◆ Exercise brief: Which of the lines below holds the string "width"? Copy every line that does.

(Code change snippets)
§
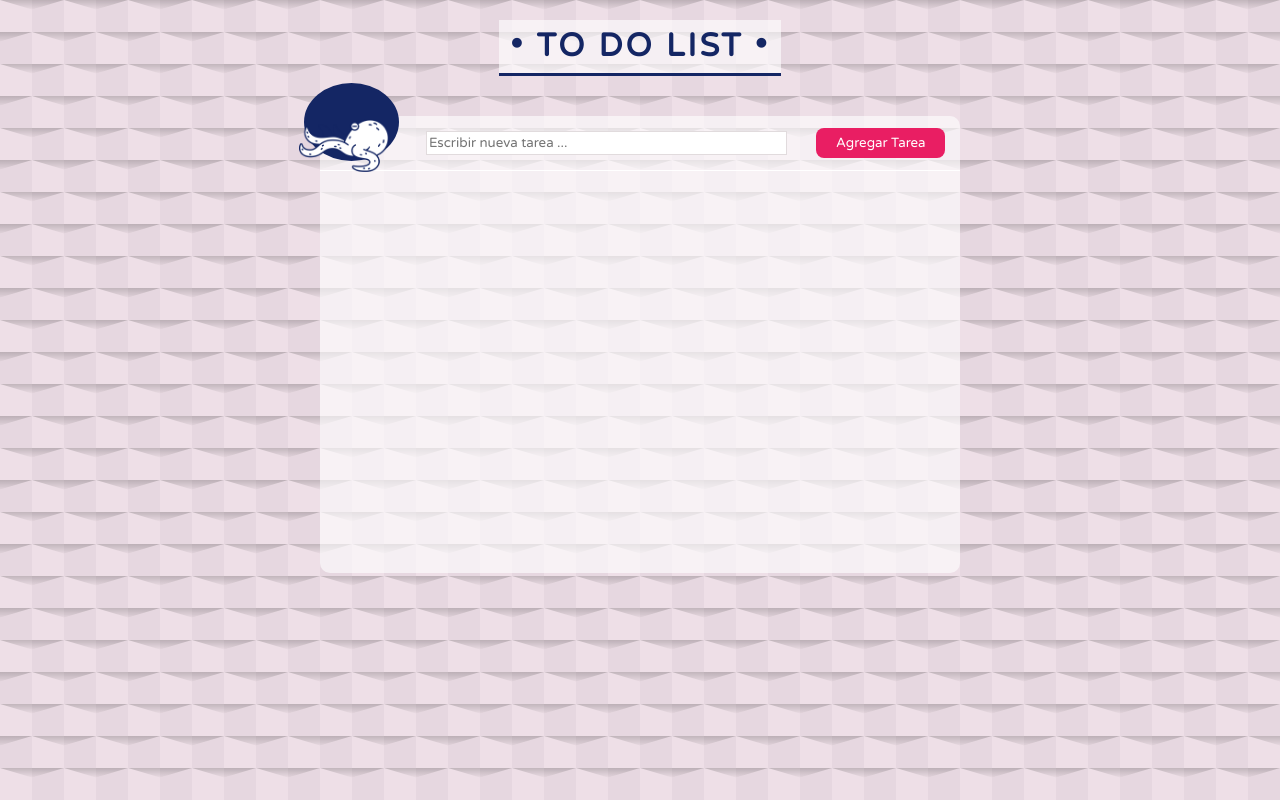
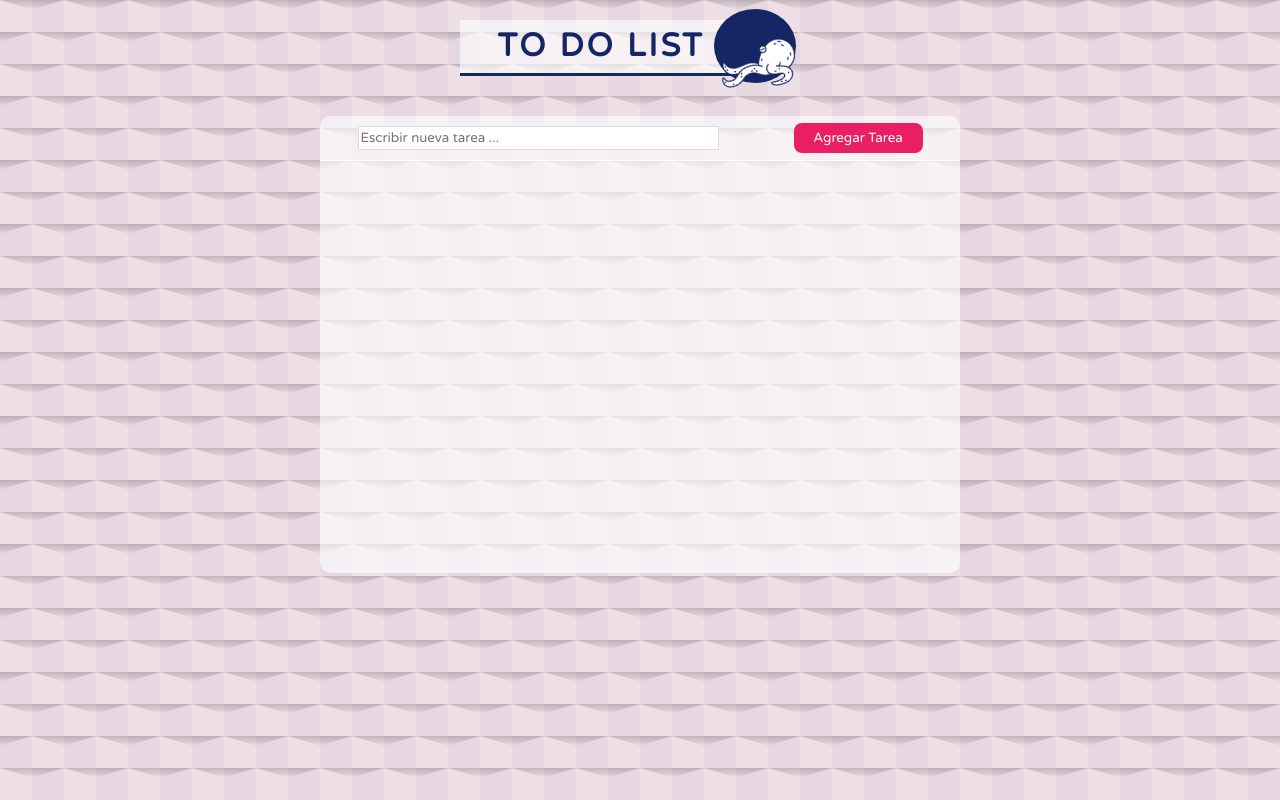
Before and after one commit to juliponti/to-do-list, a React (Create React App) app: page / in a window 1280 px wide. Built offline with nearby package versions, Linux system fonts and the light colour scheme.

Commit message:
upgrade design

```diff
--- a/src/App.js
+++ b/src/App.js
@@ -32,14 +32,14 @@ function App() {
       <div className="app">
         <header className="app-header">
           <div className="text-header__container">
-            <h1>• To do list •</h1>
+            <h1> To do list </h1>
+          </div>
+          <div className="img-container">
+            <img src={Img} className="img" alt="octopus" />
           </div>
         </header>
         <main className="app-main">
           <div className="container">
-            <div className="img-container">
-              <img src={Img} className="img" alt="octopus" />
-            </div>
             <form className="form" onSubmit={handleSubmit}>
               <Input
                 value={inputValue}
--- a/src/App.scss
+++ b/src/App.scss
@@ -7,10 +7,9 @@
   &-header {
     width: 100%;
     @include FlexBox;
-  }
 
     .text-header__container {
-    margin: 20px auto;
+      margin: 20px 0;
       width: 22%;
       height: 53px;
       color: $secondary-color;
@@ -26,6 +25,24 @@
         letter-spacing: 3px;
       }
     }
+    .img-container {
+      height: 74px;
+      width: 82px;
+      border-radius: 50%;
+      background-color: $secondary-color;
+      margin: -12px -2px;
+      position: relative;
+      top: -2px;
+      left: -26px;
+      .img {
+        width: 95%;
+        position: relative;
+        top: 36px;
+        left: 6px;
+        transform: rotate(342deg);
+      }
+    }
+  }
 
   &-main {
     @include FlexBox(column, flex-start);
@@ -37,29 +54,11 @@
   }
 
   .container {
-    @include FlexBox;
     width: 100%;
     border-bottom: solid 1px $white;
 
-    .img-container {
-      height: 78px;
-      width: 111px;
-      border-radius: 50%;
-      background-color: $secondary-color;
-      margin: -12px -2px;
-      position: relative;
-      top: -21px;
-      left: -14px;
-      .img {
-        width: 95%;
-        position: relative;
-        top: 36px;
-        left: -5px;
-      }
-    }
-
     .form {
-      height: 46px;
+      height: 44px;
       width: 100%;
       @include FlexBox(row, space-around);
 
```
Lines whose indentation alone changed are shown as unchanged.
§
◆ Response to the task:
     width: 100%;
       width: 22%;
+      width: 82px;
+        width: 95%;
     width: 100%;
-      width: 111px;
-        width: 95%;
       width: 100%;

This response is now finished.